1. You have an insurable interest in the yacht as soon as you put a deposit down.
2. The dealer SHOULD have coverage on the yacht under a Boat Dealer's Policy (covering their inventory) until she is delivered to the buyer.
3. The policy that a transporter typically has insures them for their liability to the yacht while in their care, custody or control.
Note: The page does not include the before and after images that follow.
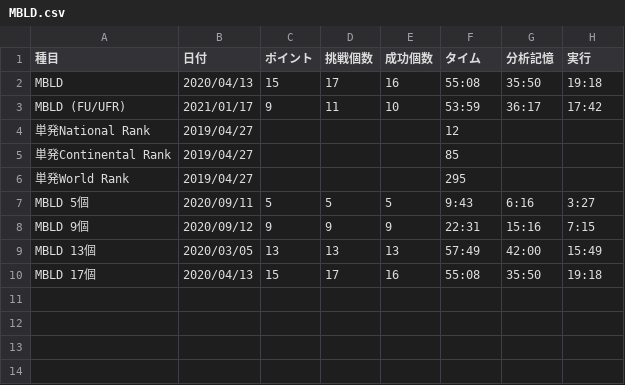
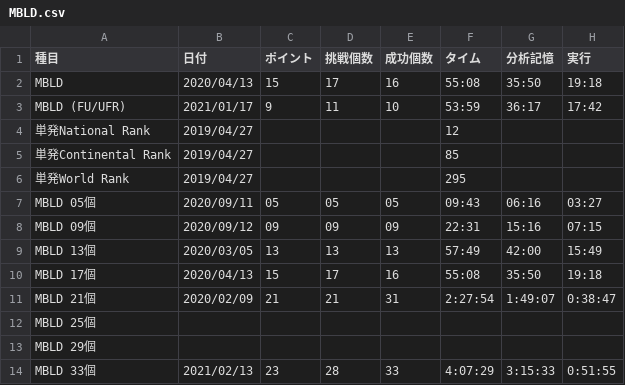
Before and after one commit to sakabar/PB_history, a CSV file: results/MBLD.csv, drawn as a sheet.

Commit message:
MBLD 23P=28/33 4:07:29=[3:15:33]+0:51:55

```diff
--- a/results/MBLD.csv
+++ b/results/MBLD.csv
@@ -6,5 +6,9 @@ MBLD (FU/UFR),2021/01/17,9,11,10,53:59,36:17,17:42
 単発World Rank,2019/04/27,,,,295,,
-MBLD 5個,2020/09/11,5,5,5,9:43,6:16,3:27
-MBLD 9個,2020/09/12,9,9,9,22:31,15:16,7:15
+MBLD 05個,2020/09/11,05,05,05,09:43,06:16,03:27
+MBLD 09個,2020/09/12,09,09,09,22:31,15:16,07:15
 MBLD 13個,2020/03/05,13,13,13,57:49,42:00,15:49
 MBLD 17個,2020/04/13,15,17,16,55:08,35:50,19:18
+MBLD 21個,2020/02/09,21,21,31,2:27:54,1:49:07,0:38:47
+MBLD 25個,,,,,,,
+MBLD 29個,,,,,,,
+MBLD 33個,2021/02/13,23,28,33,4:07:29,3:15:33,0:51:55
```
It will not cover damage to the yacht that is not their fault. i.e. Lightning as an example.
4. Any lender involved will require coverage to be in place before they release any funds.

So, you really should acquire the coverage immediately upon contracting but, in reality, most coverage begins on the date of the closing.

Fair winds,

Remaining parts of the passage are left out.